- Father John J. Dietzen. The Morality of Circumcision. The Tablet, Brooklyn, N.Y., 30 October 2004, p. 33.
- "Ethical and Religious Directives for Catholic Health Care Services" (Fourth ed.). U.S. Conference of Catholic Bishops. 2001. Retrieved 2008-04-11.
Directive 29 All persons served by Catholic health care have the right and duty to protect and preserve their bodily and functional integrity. The functional integrity of the person may be sacrificed to maintain the health or life of the person when no other morally permissible means is available. Directive 33 The well-being of the whole person must be taken into account in deciding about any therapeutic intervention or use of technology. Therapeutic procedures that are likely to cause harm or undesirable side-effects can be justified only by a proportionate benefit to the patient.
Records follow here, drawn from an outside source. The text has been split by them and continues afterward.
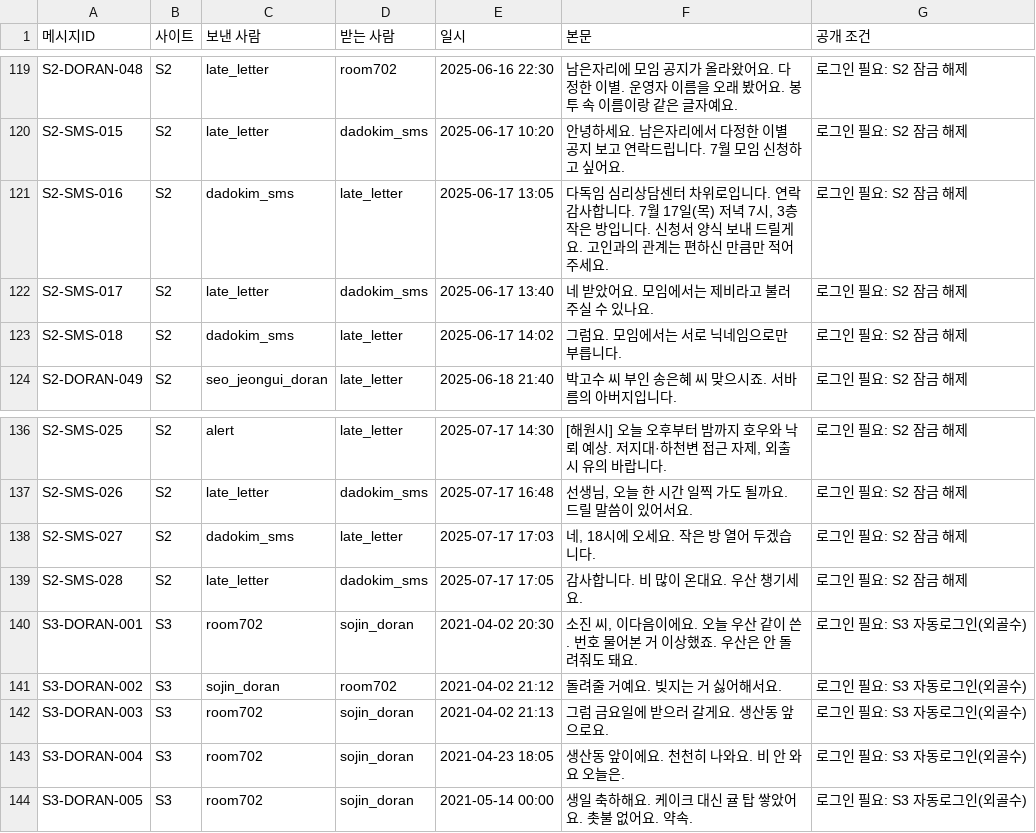
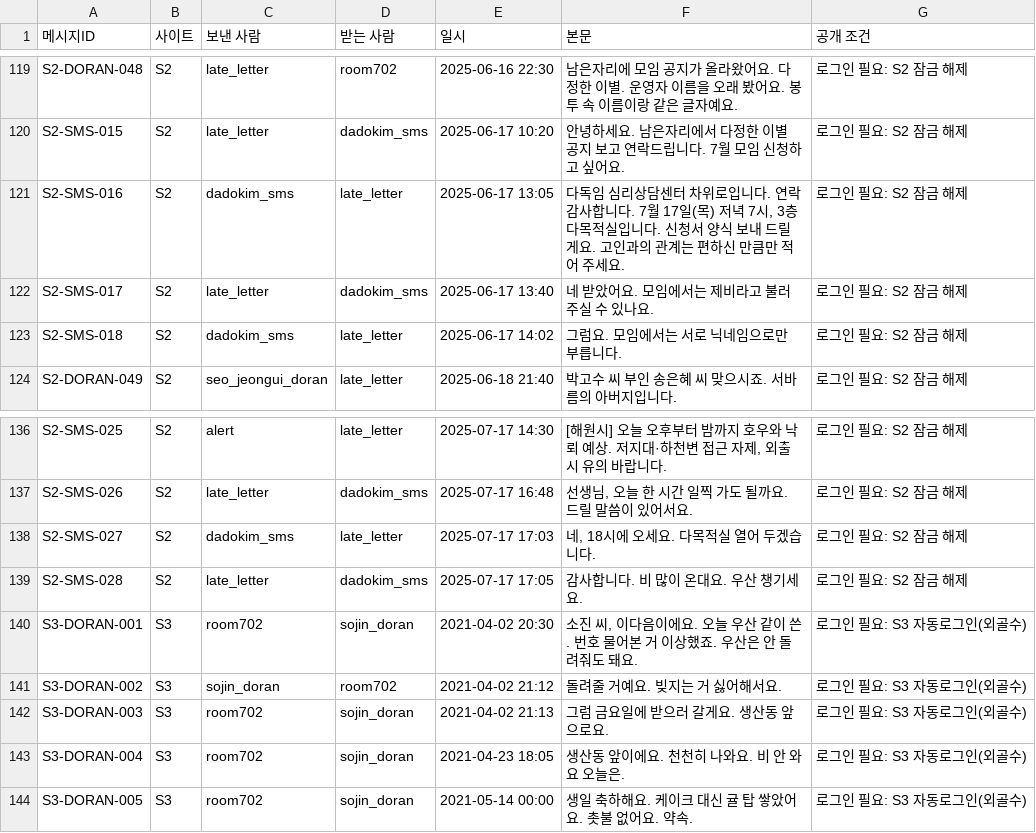
Before and after one commit to AnnieHa1002/haewon-web, a CSV file: data/messages.csv, drawn as a sheet; only a part is shown, gaps mark what is left out.

```diff
--- a/data/messages.csv
+++ b/data/messages.csv
@@ -120,3 +120,3 @@ S2-DORAN-048,S2,late_letter,room702,2025-06-16 22:30,남은자리에 모임 공
 S2-SMS-015,S2,late_letter,dadokim_sms,2025-06-17 10:20,안녕하세요. 남은자리에서 다정한 이별 공지 보고 연락드립니다. 7월 모임 신청하고 싶어요.,로그인 필요: S2 잠금 해제
-S2-SMS-016,S2,dadokim_sms,late_letter,2025-06-17 13:05,"다독임 심리상담센터 차위로입니다. 연락 감사합니다. 7월 17일(목) 저녁 7시, 3층 작은 방입니다. 신청서 양식 보내 드릴게요. 고인과의 관계는 편하신 만큼만 적어 주세요.",로그인 필요: S2 잠금 해제
+S2-SMS-016,S2,dadokim_sms,late_letter,2025-06-17 13:05,"다독임 심리상담센터 차위로입니다. 연락 감사합니다. 7월 17일(목) 저녁 7시, 3층 다목적실입니다. 신청서 양식 보내 드릴게요. 고인과의 관계는 편하신 만큼만 적어 주세요.",로그인 필요: S2 잠금 해제
 S2-SMS-017,S2,late_letter,dadokim_sms,2025-06-17 13:40,네 받았어요. 모임에서는 제비라고 불러 주실 수 있나요.,로그인 필요: S2 잠금 해제
@@ -137,3 +137,3 @@ S2-SMS-025,S2,alert,late_letter,2025-07-17 14:30,"[해원시] 오늘 오후부
 S2-SMS-026,S2,late_letter,dadokim_sms,2025-07-17 16:48,"선생님, 오늘 한 시간 일찍 가도 될까요. 드릴 말씀이 있어서요.",로그인 필요: S2 잠금 해제
-S2-SMS-027,S2,dadokim_sms,late_letter,2025-07-17 17:03,"네, 18시에 오세요. 작은 방 열어 두겠습니다.",로그인 필요: S2 잠금 해제
+S2-SMS-027,S2,dadokim_sms,late_letter,2025-07-17 17:03,"네, 18시에 오세요. 다목적실 열어 두겠습니다.",로그인 필요: S2 잠금 해제
 S2-SMS-028,S2,late_letter,dadokim_sms,2025-07-17 17:05,감사합니다. 비 많이 온대요. 우산 챙기세요.,로그인 필요: S2 잠금 해제
```
Also changed, not shown: data/posts.csv, 1 other file.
- Fadel, P. (2003). "Respect for bodily integrity: a Catholic perspective on circumcision in Catholic hospitals". American Journal of Bioethics. 3 (2): W9. doi:10.1162/152651603766436379. PMID 12859800.
- Benedict XVI, General Audience, Wednesday, 31, January 2007.
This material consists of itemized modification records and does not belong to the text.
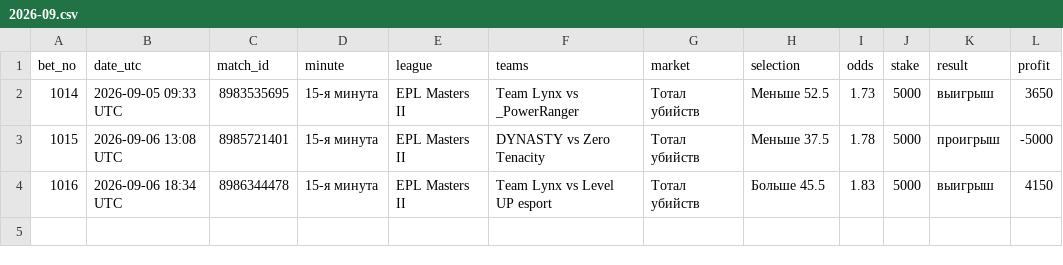
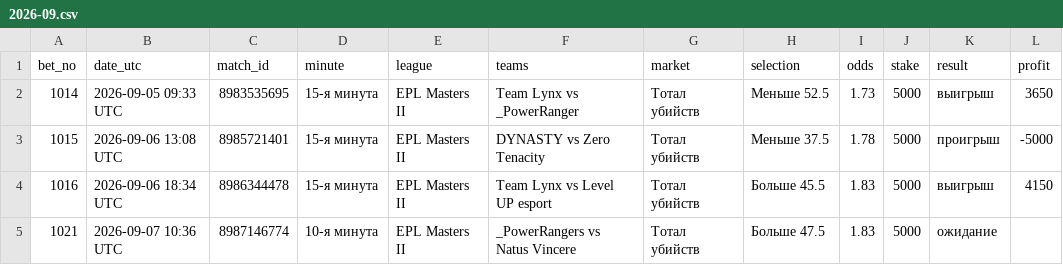
Before and after one commit to betsaipro-predictions/betsaipro-predictions, a CSV file: bets/2026-09.csv, drawn as a sheet; the diff names each change by its address in the sheet, - before the commit and + after, or states it on an @@ line.

```diff
--- a/bets/2026-09.csv
+++ b/bets/2026-09.csv
+row 5: 1021 | 2026-09-07 10:36 UTC | 8987146774 | 10-я минута | EPL Masters II | _PowerRangers vs Natus Vincere | Тотал убийств | Больше 47.5 | 1.83 | 5000 | ожидание
```
Also changed, not shown: 1 other file.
- Translated by Robert Ernest Wallis. From Ante-Nicene Fathers, Vol. 5. Edited by Alexander Roberts, James Donaldson, and A. Cleveland Coxe. Epistle 58. Buffalo, NY: Christian Literature Publishing Co., 1886. Revised and edited for New Advent by Kevin Knight. <http://www.newadvent.org/fathers/050658.htm>
- Book of Moroni 8:8 and Doctrine and Covenants Section 74
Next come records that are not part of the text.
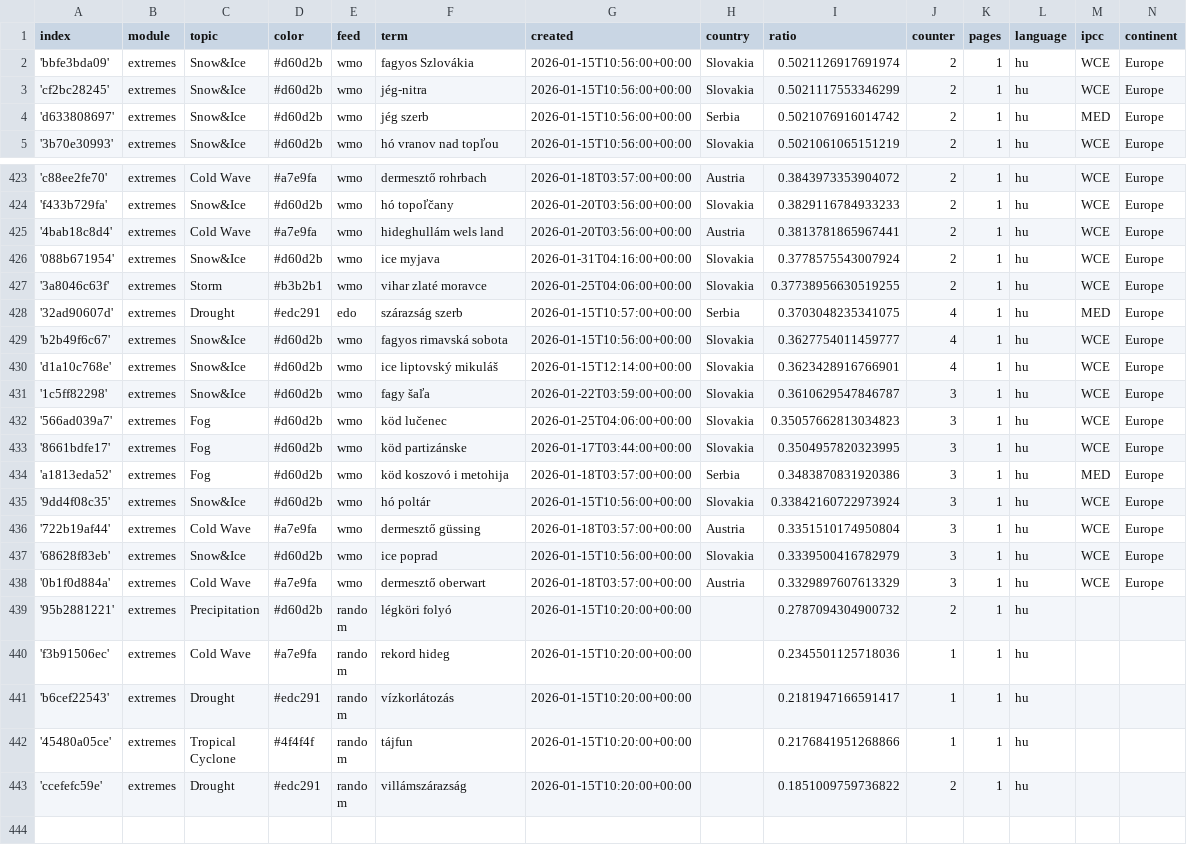
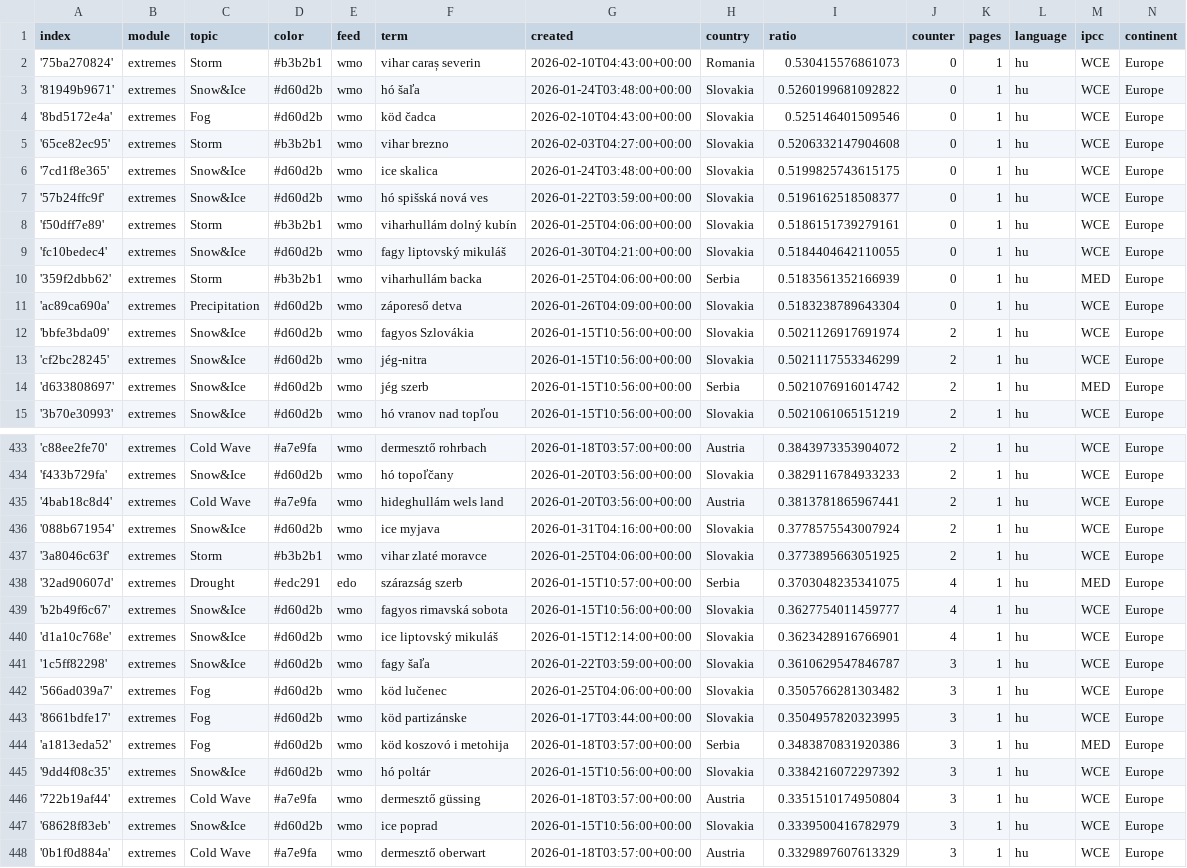
Before and after one commit to jens-news/hungarianExtremes, a CSV file: terms.csv, drawn as a sheet; only a part is shown, gaps mark what is left out; the shorter side is filled out with more unchanged rows; the diff covers the shown part only.

Commit message:
Commit from GitHub Actions (import:0.0)

```diff
--- a/terms.csv
+++ b/terms.csv
@@ -1,2 +1,12 @@
 index,module,topic,color,feed,term,created,country,ratio,counter,pages,language,ipcc,continent
+'75ba270824',extremes,Storm,#b3b2b1,wmo,vihar caraș severin,2026-02-10T04:43:00+00:00,Romania,0.530415576861073,0,1,hu,WCE,Europe
+'81949b9671',extremes,Snow&Ice,#d60d2b,wmo,hó šaľa,2026-01-24T03:48:00+00:00,Slovakia,0.5260199681092822,0,1,hu,WCE,Europe
+'8bd5172e4a',extremes,Fog,#d60d2b,wmo,köd čadca,2026-02-10T04:43:00+00:00,Slovakia,0.525146401509546,0,1,hu,WCE,Europe
+'65ce82ec95',extremes,Storm,#b3b2b1,wmo,vihar brezno,2026-02-03T04:27:00+00:00,Slovakia,0.5206332147904608,0,1,hu,WCE,Europe
+'7cd1f8e365',extremes,Snow&Ice,#d60d2b,wmo,ice skalica,2026-01-24T03:48:00+00:00,Slovakia,0.5199825743615175,0,1,hu,WCE,Europe
+'57b24ffc9f',extremes,Snow&Ice,#d60d2b,wmo,hó spišská nová ves,2026-01-22T03:59:00+00:00,Slovakia,0.5196162518508377,0,1,hu,WCE,Europe
+'f50dff7e89',extremes,Storm,#b3b2b1,wmo,viharhullám dolný kubín,2026-01-25T04:06:00+00:00,Slovakia,0.5186151739279161,0,1,hu,WCE,Europe
+'fc10bedec4',extremes,Snow&Ice,#d60d2b,wmo,fagy liptovský mikuláš,2026-01-30T04:21:00+00:00,Slovakia,0.5184404642110055,0,1,hu,WCE,Europe
+'359f2dbb62',extremes,Storm,#b3b2b1,wmo,viharhullám backa,2026-01-25T04:06:00+00:00,Serbia,0.5183561352166939,0,1,hu,MED,Europe
+'ac89ca690a',extremes,Precipitation,#d60d2b,wmo,záporeső detva,2026-01-26T04:09:00+00:00,Slovakia,0.5183238789643304,0,1,hu,WCE,Europe
 'bbfe3bda09',extremes,Snow&Ice,#d60d2b,wmo,fagyos Szlovákia,2026-01-15T10:56:00+00:00,Slovakia,0.5021126917691974,2,1,hu,WCE,Europe
@@ -426,3 +436,3 @@ index,module,topic,color,feed,term,created,country,ratio,counter,pages,language,
 '088b671954',extremes,Snow&Ice,#d60d2b,wmo,ice myjava,2026-01-31T04:16:00+00:00,Slovakia,0.3778575543007924,2,1,hu,WCE,Europe
-'3a8046c63f',extremes,Storm,#b3b2b1,wmo,vihar zlaté moravce,2026-01-25T04:06:00+00:00,Slovakia,0.37738956630519255,2,1,hu,WCE,Europe
+'3a8046c63f',extremes,Storm,#b3b2b1,wmo,vihar zlaté moravce,2026-01-25T04:06:00+00:00,Slovakia,0.3773895663051925,2,1,hu,WCE,Europe
 '32ad90607d',extremes,Drought,#edc291,edo,szárazság szerb,2026-01-15T10:57:00+00:00,Serbia,0.3703048235341075,4,1,hu,MED,Europe
@@ -431,6 +441,6 @@ index,module,topic,color,feed,term,created,country,ratio,counter,pages,language,
 '1c5ff82298',extremes,Snow&Ice,#d60d2b,wmo,fagy šaľa,2026-01-22T03:59:00+00:00,Slovakia,0.3610629547846787,3,1,hu,WCE,Europe
-'566ad039a7',extremes,Fog,#d60d2b,wmo,köd lučenec,2026-01-25T04:06:00+00:00,Slovakia,0.35057662813034823,3,1,hu,WCE,Europe
+'566ad039a7',extremes,Fog,#d60d2b,wmo,köd lučenec,2026-01-25T04:06:00+00:00,Slovakia,0.3505766281303482,3,1,hu,WCE,Europe
 '8661bdfe17',extremes,Fog,#d60d2b,wmo,köd partizánske,2026-01-17T03:44:00+00:00,Slovakia,0.3504957820323995,3,1,hu,WCE,Europe
 'a1813eda52',extremes,Fog,#d60d2b,wmo,köd koszovó i metohija,2026-01-18T03:57:00+00:00,Serbia,0.3483870831920386,3,1,hu,MED,Europe
-'9dd4f08c35',extremes,Snow&Ice,#d60d2b,wmo,hó poltár,2026-01-15T10:56:00+00:00,Slovakia,0.33842160722973924,3,1,hu,WCE,Europe
+'9dd4f08c35',extremes,Snow&Ice,#d60d2b,wmo,hó poltár,2026-01-15T10:56:00+00:00,Slovakia,0.3384216072297392,3,1,hu,WCE,Europe
 '722b19af44',extremes,Cold Wave,#a7e9fa,wmo,dermesztő güssing,2026-01-18T03:57:00+00:00,Austria,0.3351510174950804,3,1,hu,WCE,Europe
```
Also changed, not shown: 4 edited cells elsewhere in this file.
- Book of Mormon Student Manual, (2009), 395–400 
- Al-Munajjid, Muhammed Salih. "Question #9412: Circumcision: how it is done and the rulings on it". Islam Q&A. Retrieved 2006-07-01.
- Al-Munajjid, Muhammed Salih. "Question #7073: The health and religious benefits of circumcision". Islam Q&A. Retrieved 2006-07-01.
- "Circumcision of boys". Religion & ethics—Islam. BBC. 2006-03-24. Retrieved 2008-07-29.
- "Traditional Muslim Male Circumcision—Performed by Arabs, Turkish, Malaysian and Others of This Faith". Retrieved 2008-07-29. Cite error: Invalid
<ref>tag; name "circlist" defined multiple times with different content (see the help page).
- Aaron David Samuel Corn (2001). "Ngukurr Crying: Male Youth in a Remote Indigenous Community" (PDF). Working Paper Series No. 2. University of Wollongong. Archived from the original (PDF) on 2004-06-23. Retrieved 2006-10-18.
- "Migration and Trade". Green Turtle Dreaming. Retrieved 2006-10-18.
In exchange for turtles and trepang the Makassans introduced tobacco, the practice of circumcision and knowledge to build sea-going canoes.
- Rebollido, Rommel G. (March 21, 2005). "Passage to manhood". General Santos. Sun Star Publishing, Inc. Retrieved 2006-07-01.
- de Morga, Antonio (1907) . "11". History of the Philippine Islands. Translated by Alfonso de Salvio; Norman F. Hall; James Alexander Robertson. ISBN 0-527-65000-5. LCCN unk82042869. Retrieved 2006-07-01.
These Borneans are Mahometans, and were already introducing their religion among the natives of Luzon, and were giving them instructions, ceremonies, and the form of observing their religion.…and those the chiefest men, were commencing, although by piecemeal, to become Moros, and were being circumcised and taking the names of Moros.
- Jones, IH (June 1969). "Subincision among Australian western desert Aborigines". British Journal of Medical Psychology. 42 (2): 183–190. doi:10.1111/j.2044-8341.1969.tb02069.x. ISSN 0007-1129. PMID 5783777.
- "Recent Guest Speaker, March 15, Professor Roger Short". Australian AIDS Fund Incorporated. 2006. Retrieved 2006-07-01.
- Glick, Leonard B. Marked in Your Flesh: Circumcision from Ancient Judea to Modern America. New York: Oxford University Press, 2005. (ISBN 0-19-517674-X)
This article incorporates text from a publication now in the public domain: Singer, Isidore; et al., eds. (1901–1906). "article name needed". Jewish Encyclopedia. New York: Funk & Wagnalls Company. The rabbinic literature and Converts to Judaism are sections are an evolution of the corresponding article which gives the following Bibliography:
- Pocock, Specimen Historiœ Arabum, pp. 319 et seq.;
- Millo, Histoire du Mahométisme, p. 350;
- Hoffmann, Beschneidung, in Ersch and Gruber, Encyc.;
- Steinschneider, Die Beschneidung der Araber und Muhammedaner, in Glassberg, Die Beschneidung;
- Jolly, Etude Critique du Manuel Opératoire des Musulmans et des Israélites, Paris, 1899.